DATASET CONTENT below:

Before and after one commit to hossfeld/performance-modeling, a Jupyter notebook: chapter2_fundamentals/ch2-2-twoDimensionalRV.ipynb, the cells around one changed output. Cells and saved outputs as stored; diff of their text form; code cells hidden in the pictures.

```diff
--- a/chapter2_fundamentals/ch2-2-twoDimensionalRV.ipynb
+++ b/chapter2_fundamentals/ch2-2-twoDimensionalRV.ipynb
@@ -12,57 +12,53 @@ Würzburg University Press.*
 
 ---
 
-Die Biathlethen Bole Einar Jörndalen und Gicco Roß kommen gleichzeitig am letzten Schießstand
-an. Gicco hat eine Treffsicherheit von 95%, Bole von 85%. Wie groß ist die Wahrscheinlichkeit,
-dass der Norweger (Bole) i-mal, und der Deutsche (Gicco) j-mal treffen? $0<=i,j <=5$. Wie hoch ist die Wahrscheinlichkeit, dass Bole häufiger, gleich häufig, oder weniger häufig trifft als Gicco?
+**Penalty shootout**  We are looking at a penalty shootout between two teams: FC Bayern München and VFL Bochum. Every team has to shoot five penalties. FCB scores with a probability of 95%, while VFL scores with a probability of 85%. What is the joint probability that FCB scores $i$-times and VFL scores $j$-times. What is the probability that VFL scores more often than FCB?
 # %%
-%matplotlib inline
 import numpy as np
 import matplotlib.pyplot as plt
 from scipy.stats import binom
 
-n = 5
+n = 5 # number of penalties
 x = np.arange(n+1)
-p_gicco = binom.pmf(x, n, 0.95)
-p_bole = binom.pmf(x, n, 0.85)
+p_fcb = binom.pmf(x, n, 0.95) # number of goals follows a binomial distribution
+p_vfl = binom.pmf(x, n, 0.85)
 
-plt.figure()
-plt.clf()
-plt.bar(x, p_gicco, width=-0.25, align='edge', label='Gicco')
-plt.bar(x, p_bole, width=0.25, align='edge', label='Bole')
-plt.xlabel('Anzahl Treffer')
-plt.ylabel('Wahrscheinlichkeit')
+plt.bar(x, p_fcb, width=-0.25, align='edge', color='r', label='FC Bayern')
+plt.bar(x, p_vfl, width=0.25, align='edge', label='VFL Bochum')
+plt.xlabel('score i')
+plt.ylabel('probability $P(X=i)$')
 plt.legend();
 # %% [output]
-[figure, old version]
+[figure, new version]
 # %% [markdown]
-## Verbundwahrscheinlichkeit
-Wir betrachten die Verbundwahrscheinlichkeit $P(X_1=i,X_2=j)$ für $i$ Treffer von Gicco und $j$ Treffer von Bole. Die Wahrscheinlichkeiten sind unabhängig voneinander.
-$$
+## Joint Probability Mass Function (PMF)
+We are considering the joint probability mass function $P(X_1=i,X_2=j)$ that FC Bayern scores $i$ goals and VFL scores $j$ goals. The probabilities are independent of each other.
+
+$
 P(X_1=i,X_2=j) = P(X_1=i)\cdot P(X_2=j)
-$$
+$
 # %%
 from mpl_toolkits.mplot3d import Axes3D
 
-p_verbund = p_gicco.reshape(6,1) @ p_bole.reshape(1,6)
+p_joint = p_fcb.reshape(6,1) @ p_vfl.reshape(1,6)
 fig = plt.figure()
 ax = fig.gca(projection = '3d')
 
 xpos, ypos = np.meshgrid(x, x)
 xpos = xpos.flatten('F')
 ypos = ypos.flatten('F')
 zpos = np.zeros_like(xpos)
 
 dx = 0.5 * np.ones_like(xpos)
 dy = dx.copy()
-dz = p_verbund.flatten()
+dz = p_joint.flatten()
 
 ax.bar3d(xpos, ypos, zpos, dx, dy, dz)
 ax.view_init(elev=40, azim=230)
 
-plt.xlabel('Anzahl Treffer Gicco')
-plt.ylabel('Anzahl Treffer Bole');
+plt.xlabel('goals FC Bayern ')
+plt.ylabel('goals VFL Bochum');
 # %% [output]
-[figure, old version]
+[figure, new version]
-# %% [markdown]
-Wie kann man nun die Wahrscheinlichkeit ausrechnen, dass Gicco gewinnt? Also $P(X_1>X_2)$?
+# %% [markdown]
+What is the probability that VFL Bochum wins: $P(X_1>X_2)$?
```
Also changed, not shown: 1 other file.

End of DATASET CONTENT.

= WHAT YOU ARE ASKED TO DO =
Gather up, from the records above, each line where the word "Treffer" appears.

= RESPONSE TO THIS TASK =
-plt.xlabel('Anzahl Treffer')
-Wir betrachten die Verbundwahrscheinlichkeit $P(X_1=i,X_2=j)$ für $i$ Treffer von Gicco und $j$ Treffer von Bole. Die Wahrscheinlichkeiten sind unabhängig voneinander.
-plt.xlabel('Anzahl Treffer Gicco')
-plt.ylabel('Anzahl Treffer Bole');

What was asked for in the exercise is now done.